Staffers and politicians are busy trying to implement Trump’s executive orders and focused on specific efforts.
Trump Executive Orders – Efforts by the DOL/EBSA
- Association Health Plans: In the past, these have been highly regulated. Trump issued orders for the Department of Labor (DOL) to work on de-regulating Association Health Plans (AHPs).
- Specifically, expand to include individuals, cross state lines, and allow employers in the association to be treated as one instead of being underwritten separately.
- Revise definition of short-term insurance.
Issue on the Hill – Efforts by Lawmakers and Staffers
- Enforcing Mental Health Parity: This stemmed from group health plans trying to solve the opioid crisis by putting cost containment measures in place—limiting scripts, treatment centers, etc.
- Pension plans for multi employers under Taft-Hartley—there is a significant number of pension plans that will not be able to recover from the crash in 2008 which now needs Government intervention.

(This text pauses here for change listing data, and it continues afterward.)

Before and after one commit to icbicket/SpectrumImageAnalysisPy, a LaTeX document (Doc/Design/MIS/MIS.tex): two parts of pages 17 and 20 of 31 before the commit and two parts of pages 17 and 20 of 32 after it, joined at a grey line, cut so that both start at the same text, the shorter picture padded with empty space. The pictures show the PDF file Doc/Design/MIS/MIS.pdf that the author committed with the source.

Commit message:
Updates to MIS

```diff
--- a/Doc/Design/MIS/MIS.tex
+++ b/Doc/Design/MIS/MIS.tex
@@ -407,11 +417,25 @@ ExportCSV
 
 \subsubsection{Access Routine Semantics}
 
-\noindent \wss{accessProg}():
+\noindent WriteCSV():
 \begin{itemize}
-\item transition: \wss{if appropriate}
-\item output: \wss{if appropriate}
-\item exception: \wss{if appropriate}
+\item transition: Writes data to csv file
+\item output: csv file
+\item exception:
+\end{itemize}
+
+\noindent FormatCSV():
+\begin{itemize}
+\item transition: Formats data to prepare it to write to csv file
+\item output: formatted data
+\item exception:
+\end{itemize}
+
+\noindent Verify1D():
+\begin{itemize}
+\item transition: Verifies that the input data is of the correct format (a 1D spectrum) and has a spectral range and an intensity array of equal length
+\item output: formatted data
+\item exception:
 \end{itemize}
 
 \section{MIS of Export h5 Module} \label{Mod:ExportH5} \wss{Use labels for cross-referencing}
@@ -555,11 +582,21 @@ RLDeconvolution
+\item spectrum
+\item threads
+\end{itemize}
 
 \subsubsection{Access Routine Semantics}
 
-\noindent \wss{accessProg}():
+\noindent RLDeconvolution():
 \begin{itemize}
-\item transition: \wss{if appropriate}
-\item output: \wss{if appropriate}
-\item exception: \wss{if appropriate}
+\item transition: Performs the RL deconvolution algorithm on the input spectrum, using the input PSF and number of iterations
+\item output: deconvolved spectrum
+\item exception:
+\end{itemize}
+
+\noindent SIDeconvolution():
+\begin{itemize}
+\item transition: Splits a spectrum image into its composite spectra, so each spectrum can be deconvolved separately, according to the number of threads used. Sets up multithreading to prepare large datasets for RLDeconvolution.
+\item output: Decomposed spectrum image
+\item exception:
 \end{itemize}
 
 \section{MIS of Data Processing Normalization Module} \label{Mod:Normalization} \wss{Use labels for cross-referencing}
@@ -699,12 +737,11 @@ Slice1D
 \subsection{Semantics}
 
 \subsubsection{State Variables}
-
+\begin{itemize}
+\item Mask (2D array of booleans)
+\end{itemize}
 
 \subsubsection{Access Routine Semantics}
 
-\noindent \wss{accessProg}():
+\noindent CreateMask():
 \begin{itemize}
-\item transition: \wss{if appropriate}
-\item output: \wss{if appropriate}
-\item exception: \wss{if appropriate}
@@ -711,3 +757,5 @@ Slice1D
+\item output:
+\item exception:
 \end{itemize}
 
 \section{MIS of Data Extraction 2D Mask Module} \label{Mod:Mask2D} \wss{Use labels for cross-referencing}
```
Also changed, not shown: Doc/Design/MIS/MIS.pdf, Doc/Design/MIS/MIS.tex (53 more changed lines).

However, the Government has made it clear it will not bail these pension plans out.
During my time in D.C., I heard from several panelists and speakers.
Here are a few:
- Chris Allen – Senior Advisor for Benefits and Exempt Organizations, Senate Finance Committee.
- William Hoagland, Senior Vice President, Bipartisan Policy Center (BPC).
- Michael E. Auerbach, CPA, Chief Accountant, Employee Benefits Security Administration (EBSA)/DOL.
- Lauson C. Green, Special Counsel, IRS Office of the Chief Counsel.
I did find it promising that there is a proposal on the Hill that will attempt to address the many different state-specific Paid Leave laws from a federal standpoint—there is hope for employers with multi-state employees!
Overall, there was a consensus that not much will get done between now and the end of the year for various reasons:
- Politicians too divided.
- Mid-term elections have both parties taking a wait and see approach.
- Lawmakers and staffers have their plates full with the efforts mentioned previously in this article.
While I don’t have anything new to report, I wanted to give our readers a peek into what’s going on in D.C.